Frontline Initiative Change

The Problem Solving Life Manual

A major part of the Direct Support Professional’s job is to help people with disabilities build community connections. One of the difficulties faced by both DSPs and consumers is the dependency that has been built as many people receiving supports have learned to rely on DSPs to make decisions for them. In order to be safe and enjoy the community fully, people need skills in how to use their own judgment. 

The Problem Solving for Life Manual, developed by the Learning for Life training project at the Center for Development and Learning at the University of North Carolina at Chapel Hill, provides session-by-session instructions on teaching problem-solving in a group format. The program was designed to teach individuals with developmental disabilities how to handle common problem situations. The sessions focus on five easy problem-solving steps that are taught primarily with roleplay and visual aides. The sessions include lots of repetition and participatory activities to help individuals at various levels of cognitive functioning to learn the concepts.


One of the main premises of the curriculum is that problem-solving skills are essential for community living. Recent interest in mental health issues in persons with mental retardation has called attention to difficulties in daily problem solving. Controlling anger and frustration in social or interpersonal situations is important for social adjustment at home and work. For many people with developmental disabilities, the lack of problem-solving and social skills poses serious obstacles for job success and community living.

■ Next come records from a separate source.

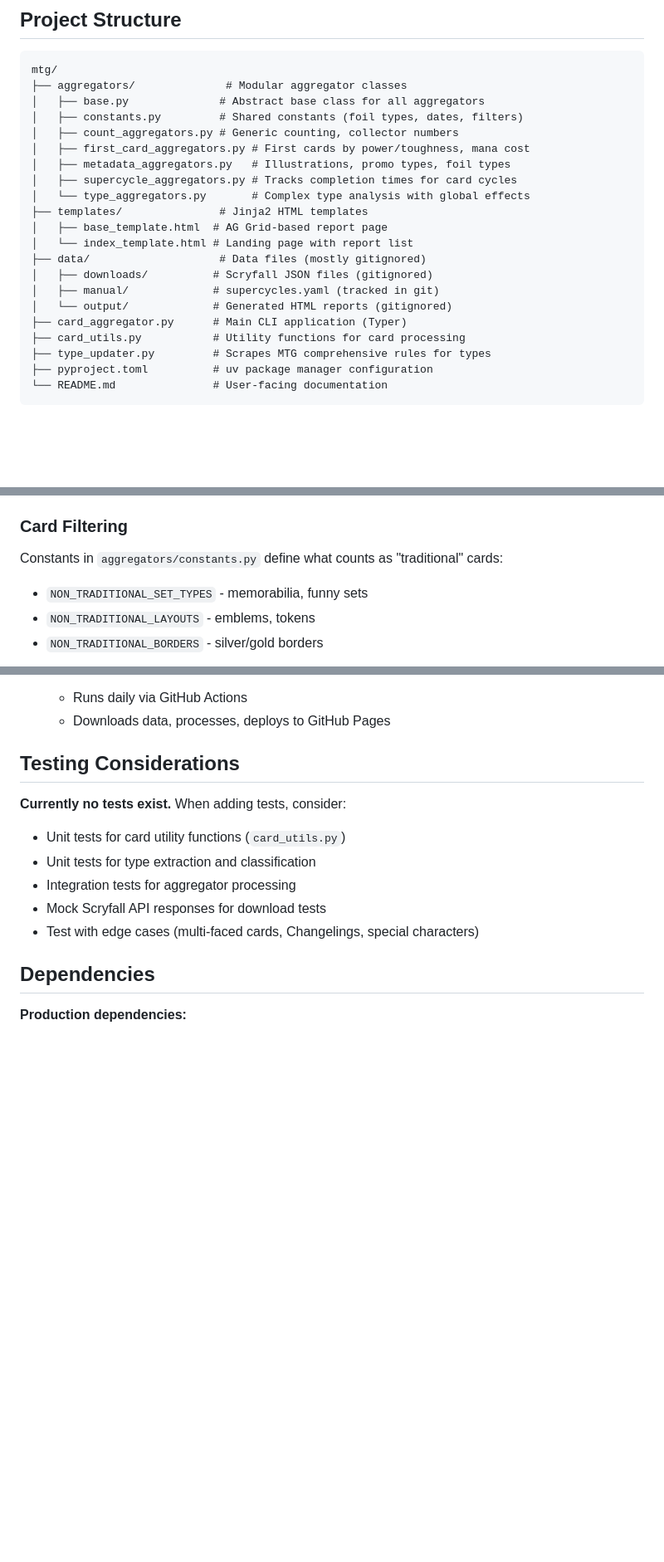
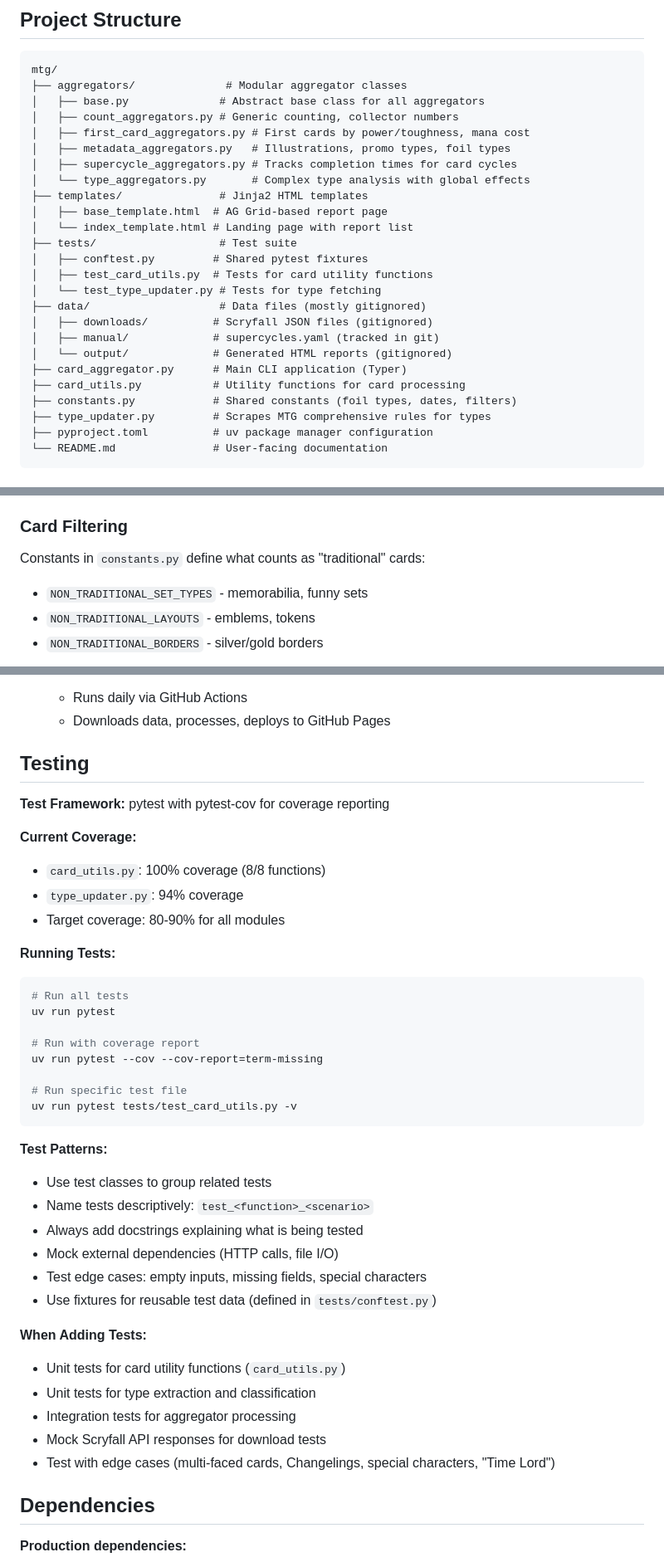
Before and after one commit to patrickgaskill/mtg, a Markdown page: CLAUDE.md, 3 parts joined by grey strips. Shown at 83% size. GitHub-like rendering; blank space fills up the shorter version.

````diff
--- a/CLAUDE.md
+++ b/CLAUDE.md
@@ -20,7 +20,6 @@ A Python-based Magic: The Gathering card data aggregation and reporting tool tha
 mtg/
 ├── aggregators/              # Modular aggregator classes
 │   ├── base.py              # Abstract base class for all aggregators
-│   ├── constants.py         # Shared constants (foil types, dates, filters)
 │   ├── count_aggregators.py # Generic counting, collector numbers
 │   ├── first_card_aggregators.py # First cards by power/toughness, mana cost
 │   ├── metadata_aggregators.py   # Illustrations, promo types, foil types
@@ -29,12 +28,17 @@ mtg/
 ├── templates/               # Jinja2 HTML templates
 │   ├── base_template.html  # AG Grid-based report page
 │   └── index_template.html # Landing page with report list
+├── tests/                   # Test suite
+│   ├── conftest.py         # Shared pytest fixtures
+│   ├── test_card_utils.py  # Tests for card utility functions
+│   └── test_type_updater.py # Tests for type fetching
 ├── data/                    # Data files (mostly gitignored)
 │   ├── downloads/          # Scryfall JSON files (gitignored)
 │   ├── manual/             # supercycles.yaml (tracked in git)
 │   └── output/             # Generated HTML reports (gitignored)
 ├── card_aggregator.py      # Main CLI application (Typer)
 ├── card_utils.py           # Utility functions for card processing
+├── constants.py            # Shared constants (foil types, dates, filters)
 ├── type_updater.py         # Scrapes MTG comprehensive rules for types
 ├── pyproject.toml          # uv package manager configuration
 └── README.md               # User-facing documentation
@@ -70,7 +74,7 @@ class Aggregator(ABC):
 
 ### Card Filtering
 
-Constants in `aggregators/constants.py` define what counts as "traditional" cards:
+Constants in `constants.py` define what counts as "traditional" cards:
 - `NON_TRADITIONAL_SET_TYPES` - memorabilia, funny sets
 - `NON_TRADITIONAL_LAYOUTS` - emblems, tokens
 - `NON_TRADITIONAL_BORDERS` - silver/gold borders
@@ -160,14 +166,41 @@ supercycles:
    - Runs daily via GitHub Actions
    - Downloads data, processes, deploys to GitHub Pages
 
-## Testing Considerations
+## Testing
 
-**Currently no tests exist.** When adding tests, consider:
+**Test Framework:** pytest with pytest-cov for coverage reporting
+
+**Current Coverage:**
+- `card_utils.py`: 100% coverage (8/8 functions)
+- `type_updater.py`: 94% coverage
+- Target coverage: 80-90% for all modules
+
+**Running Tests:**
+```bash
+# Run all tests
+uv run pytest
+
+# Run with coverage report
+uv run pytest --cov --cov-report=term-missing
+
+# Run specific test file
+uv run pytest tests/test_card_utils.py -v
+```
+
+**Test Patterns:**
+- Use test classes to group related tests
+- Name tests descriptively: `test_<function>_<scenario>`
+- Always add docstrings explaining what is being tested
+- Mock external dependencies (HTTP calls, file I/O)
+- Test edge cases: empty inputs, missing fields, special characters
+- Use fixtures for reusable test data (defined in `tests/conftest.py`)
+
+**When Adding Tests:**
 - Unit tests for card utility functions (`card_utils.py`)
 - Unit tests for type extraction and classification
 - Integration tests for aggregator processing
 - Mock Scryfall API responses for download tests
-- Test with edge cases (multi-faced cards, Changelings, special characters)
+- Test with edge cases (multi-faced cards, Changelings, special characters, "Time Lord")
 
 ## Dependencies
 
````
Also changed, not shown: other parts of CLAUDE.md (+32 -4 lines).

Acquiring interpersonal skills enables people to choose appropriate solutions in frustrating, anger-arousing, and puzzling social situations.

The Problem Solving for Life Manual uses a format that allows individuals with disabilities to participate. Active learning methods involve the participants and provide opportunities to run parts of each session. Visual aids and role-play help students with limited language skills understand the problem-solving concepts. The role-play situations are taken from real life, the scenarios are very simple, and they can include as much or as little dialogue as the participants wish to use. The sessions include plenty of repetition to help participants learn and remember the information. 

The manual delineates five problem-solving steps —

  1. Relax and take a deep breath.
  2. Use a positive self statement (say something nice to yourself).
  3. Identify the problem.
  4. Think of solutions.
  5. Choose and use a solution.

 These steps are presented one at a time, with several sessions for practicing each step before a new one is added. The manual provides directions to help instructors explain each step in a simple way.

The problem-solving manual is meant to be adapted to meet individual instructor’s needs. Past instructors have added their own creative touches (which have been noted in the manual as additional ideas). The program can be easily integrated into other curricula, and once the basic problem-solving steps are mastered, this modified format can be used for teaching more specific problem-solving skills (e.g., using public transportation, cooking, buying groceries, budgeting, etc.). The manual is currently in a draft form and not available for distribution, but it is possible to pilot it at different site.